U-HE are one of my favourite audio plugin developers. I’ve had their freebies for years, which are surprisingly competent. Their Repro-1 and Repro-5 synths were in beta late last year, same for the Colour Copy delay effect this month. I’d love to add full range to my collection at some point in the future. Why? Well, sound quality, first and foremost, but also, because they offer Linux versions of pretty much all their plugins (albeit in beta status at the current time). It’s important to me that I support U-HE and certain other developers as I made a decision a little while ago that I was only going to buy audio applications which offer (or plan to offer) Linux versions.
With Apple making moves that suggest they will stop making Macs, and Microsoft planning to release the next version of Windows in ‘Desktop as a Service’ format, Linux seems like the only option likely to cater to those creatives who still want a fully upgradeable box, with an operating system they can tweak, under their control with the ability to update when it suits their workflow.
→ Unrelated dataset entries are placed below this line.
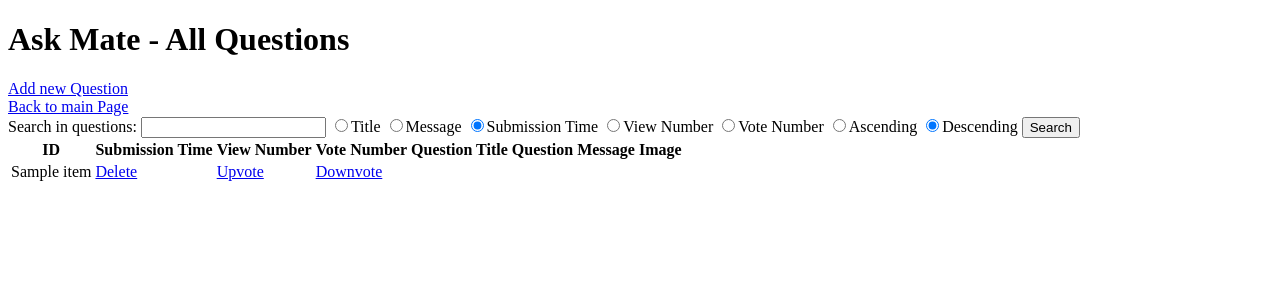
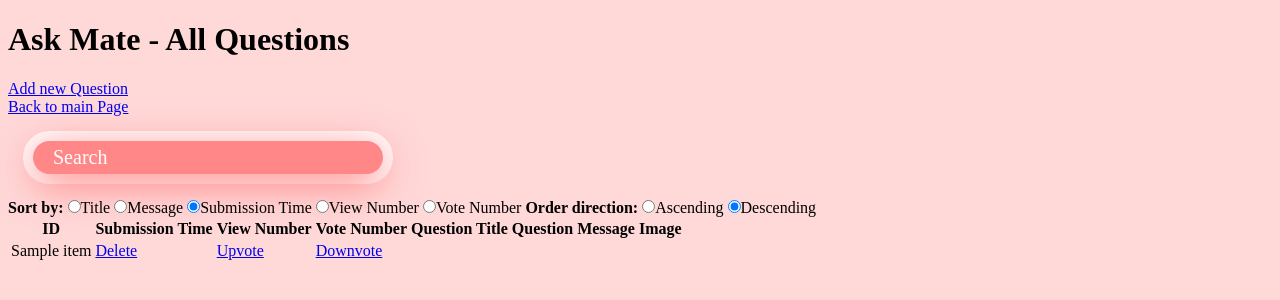
Before and after one commit to CodecoolGlobal/ask-mate-3-python-Eleg4nsnoszat, a Flask app: template templates/list.html in a window 1280 px wide. Shown: the top 300 px of the page. Run offline with Flask 2, Linux system fonts and the light colour scheme; the template is opened without the code that fills it: most values are stand-ins (such as "Sample title", 1, 10 or a date in 2020).

Commit message:
css search bar and background

```diff
--- /dev/null
+++ b/static/style.css
@@ -0,0 +1,42 @@
+body {
+  width: fit-content;
+  height:  fit-content;
+  border: 2px black;
+  background-color: #ffd8d8;
+  background-repeat: no-repeat;
+}
+.td {
+  display: table-cell;
+  vertical-align: center;
+}
+.tb {
+  display: table;
+  width: 100%;
+}
+input,
+button {
+  color: #fff;
+  font-family: Nunito;
+  padding: 0;
+  margin: 0;
+  border: 0;
+  background-color: transparent;
+}
+.cover {
+  margin: 25px;
+  width: 350px;
+  padding: 5px;
+  background-color: #ff8787;
+  border-radius: 20px;
+  box-shadow: 0 10px 40px #ff7c7c, 0 0 0 10px #ffffffeb;
+  box-sizing: border-box;
+}
+input[type="text"] {
+  width: 100%;
+  height: 100%;
+  font-size: 20px;
+  line-height: 1;
+}
+input[type="text"]::placeholder {
+  color: #ffffff;
+}
--- a/templates/index.html
+++ b/templates/index.html
@@ -2,6 +2,7 @@
 <html lang="en">
     <head>
         <meta charset="utf-8">
+        <link rel="stylesheet" href="static/style.css">
         <title>Ask Mate - All Questions</title>
     </head>
     <body>
--- a/templates/list.html
+++ b/templates/list.html
@@ -2,6 +2,7 @@
 <html lang="en">
     <head>
         <meta charset="utf-8">
+        <link rel="stylesheet" href="static/style.css">
         <title>Ask Mate - All Questions</title>
     </head>
     <body>
@@ -9,16 +10,20 @@
         <a href="/add-question">Add new Question</a><br>
         <a href="/">Back to main Page</a>
             <form action="/list" method="post">
-                <label for="search">Search in questions:</label>
-                <input id="search" type="text" name="search">
+                <div class="cover">
+                 <div class="tb">
+                <div class="td"> <input id="search" placeholder="   Search" type="text" name="search"></div>
+                 </div>
+                    </div>
+                <label for="order_by"><strong>Sort by:</strong></label>
                 <input type="radio" name="order_by" value="title">Title
                 <input type="radio" name="order_by" value="message">Message
                 <input type="radio" name="order_by" value="submission_time" checked>Submission Time
                 <input type="radio" name="order_by" value="view_number">View Number
                 <input type="radio" name="order_by" value="vote_number">Vote Number
+                <label for="order_direction"><strong>Order direction:</strong></label>
                 <input type="radio" name="order_direction" value="ASC">Ascending
                 <input type="radio" name="order_direction" value="DESC" checked>Descending
-                <button type="submit">Search</button><br>
             </form>
         <table>
             <tr>
```
Also changed, not shown: static/uploads/background.jpg (added).
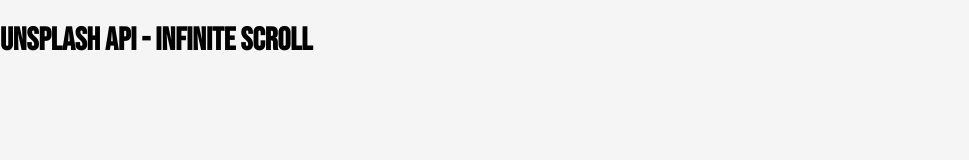
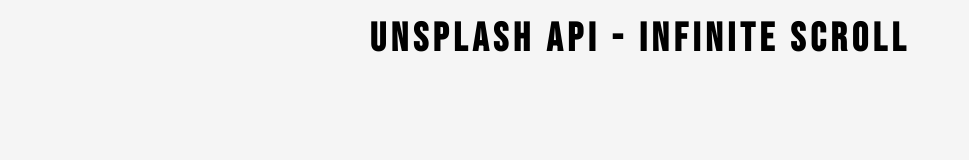
Before and after one commit to Helena2018/infinite-scroll, a plain HTML site: page index.html in a window 1280 px wide. Shown: the whole page, without its empty margins (0-969 px from the left). Drawn offline with Linux system fonts and the light colour scheme.

Commit message:
h1 style updated

```diff
--- a/style.css
+++ b/style.css
@@ -10,3 +10,11 @@
   font-family: Bebas Neue, sans-serif;
   background: whitesmoke;
 }
+
+h1 {
+  text-align: center;
+  margin-top: 15px;
+  margin-bottom: 25px;
+  font-size: 40px;
+  letter-spacing: 5px;
+}
```
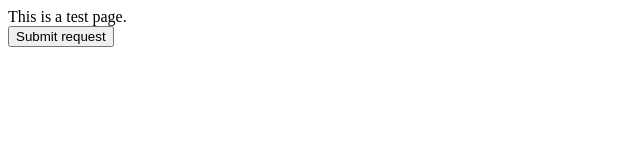
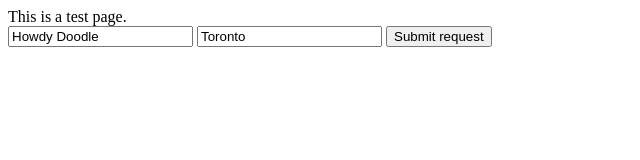
Before and after one commit to zchsh/git-cms, a website: page public/index.html in a window 1280 px wide. Shown: the whole page, without its empty margins (0-640 px from the left). Drawn offline with Linux system fonts and the light colour scheme.

Commit message:
feat: show form inputs

```diff
--- a/public/index.html
+++ b/public/index.html
@@ -7,8 +7,8 @@
 		This is a test page.
 
 		<form target="_blank" action="/api/handle-form" method="POST">
-			<input type="hidden" name="fullname" value="Sam" />
-			<input type="hidden" name="city" value="Dubai&#32;" />
+			<input name="fullname" value="Howdy Doodle" />
+			<input name="city" value="Toronto" />
 			<input
 				onclick="window.location.href = '/after-submit';"
 				type="submit"
```
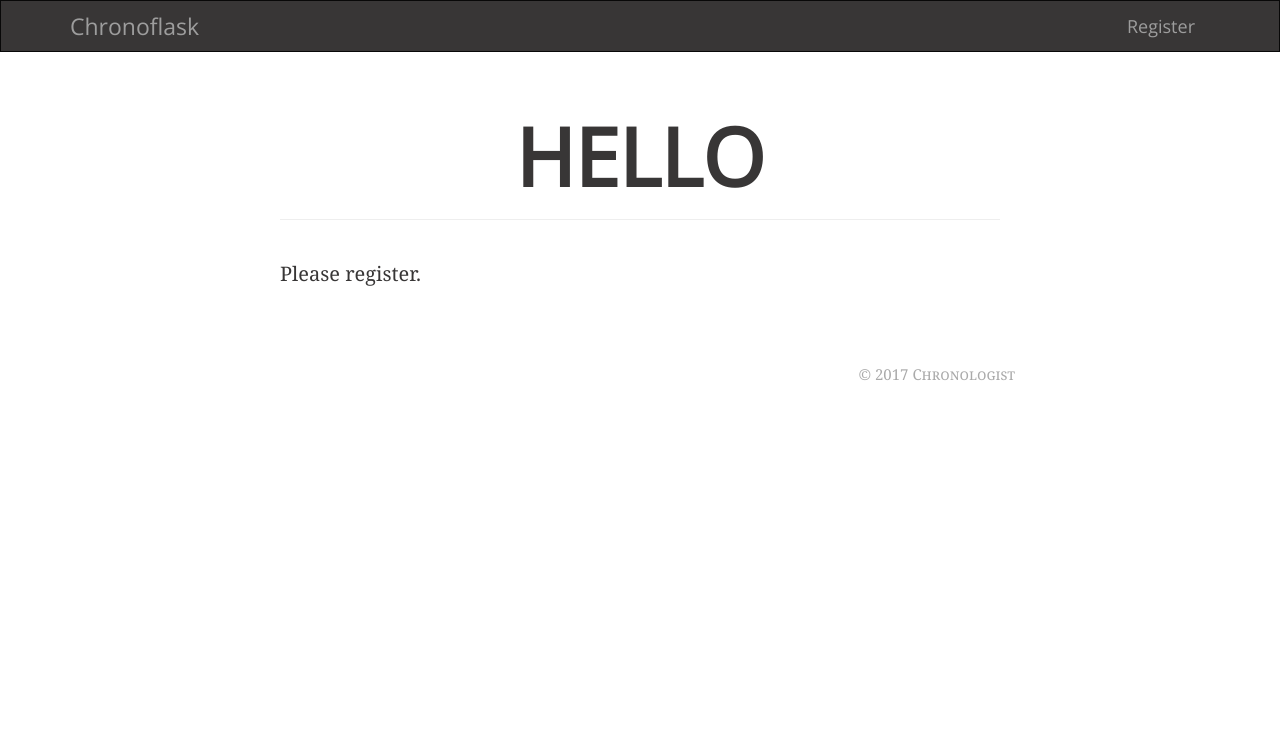
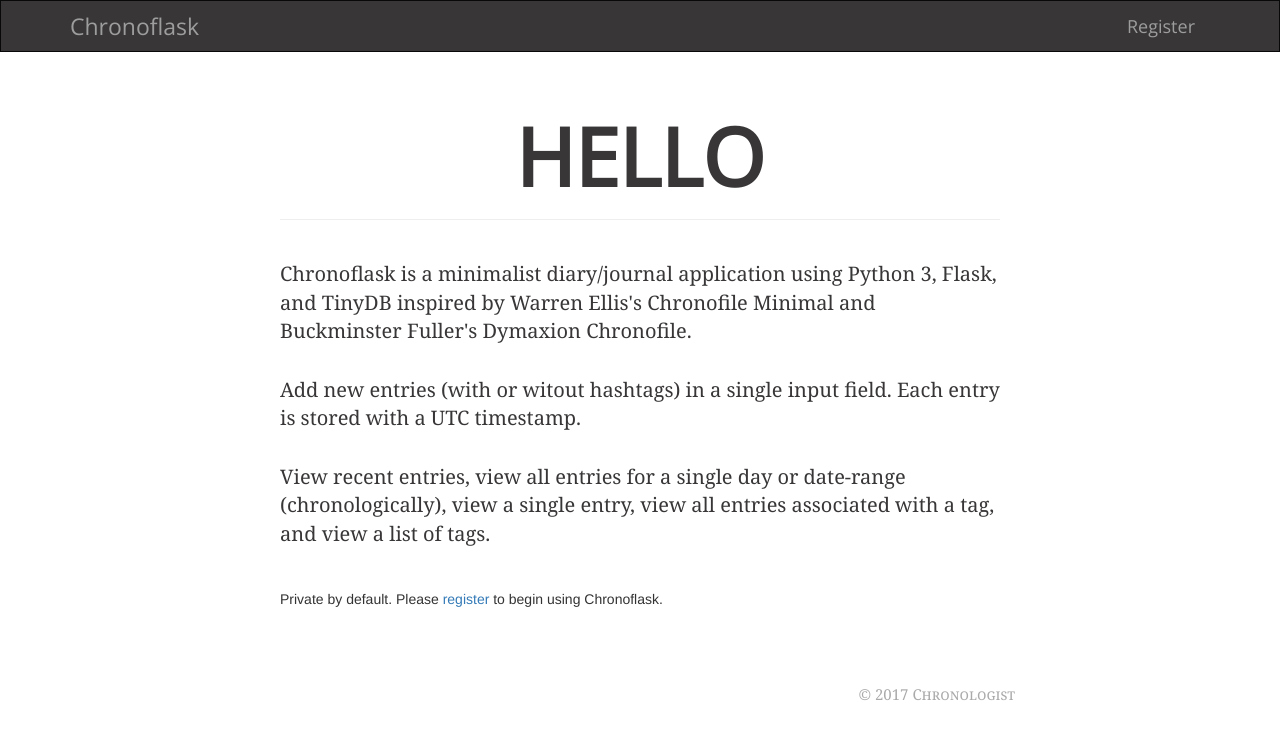
Before and after one commit to kmbn/chronoflask, a Flask app: page / in a window 1280 px wide. Shown: the top 739 px of the page. Run offline with Flask 2, Linux system fonts and the light colour scheme; data that the repository does not hold is empty; parts of the project's set-up code (start-up, migrations or seed data) failed here and were passed over; some libraries are stand-ins or nearby versions.

Commit message:
Remove explanation of app from chronofile.py and place in welcome template

```diff
--- a/app/templates/welcome.html
+++ b/app/templates/welcome.html
@@ -7,7 +7,10 @@
 
     <div>
         {% if register == True %}
-        <p>Please register.</p>
+        <p>Chronoflask is a minimalist diary/journal application using Python 3, Flask, and TinyDB inspired by Warren Ellis's Chronofile Minimal and Buckminster Fuller's Dymaxion Chronofile.</p></br>
+        <p>Add new entries (with or witout hashtags) in a single input field. Each entry is stored with a UTC timestamp.</p></br>
+        <p>View recent entries, view all entries for a single day or date-range (chronologically), view a single entry, view all entries associated with a tag, and view a list of tags.</p></br>
+        </p>Private by default. Please <a href="{{ url_for('auth.register') }}">register</a> to begin using Chronoflask.</p>
         {% else %}
         <p>Please <a href="{{ url_for('auth.login') }}">log in</a>.</p>
         {% endif %}
```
For a composer working all hours to complete and deliver a three month project, losing two hours, two days, or even two weeks could have a serious impact on their ability to deliver by the deadline if a forced update screws up one of the applications that’s critical to workflow. Of course, that’s always a possibility with any OS, but at least Linux gives me the option to decide whether to update. It doesn’t sound like that will be an option on Windows for much longer.
A tweakable and upgradeable OS and hardware platform is quite important to me, which is one of the reasons I’ve long avoided the switch to Macs and OSX. If I want to add an extra couple of hard drives or another stick of RAM, I should be able to do that myself without incurring the wrath of the company I bought it from. Same if I want to (and can afford to) build a rackmount monster PC with an 18 core CPU, 24 Terabytes of SSD storage and 512 Gb of RAM (I can dream). Plus, the stability and performance gains I see with Linux should be appealing to creatives, who tend to push the capabilities of their computers.
Anyway, I digress… as I’ve mentioned elsewhere, I would very much like to move my audio work to Linux in its entirety, and plugins like the U-HE collection go a long way towards making that possible. I can’t recommend them highly enough – the ones I’ve tried are all absolutely brilliant, and I look forward to adding more of them to my collection.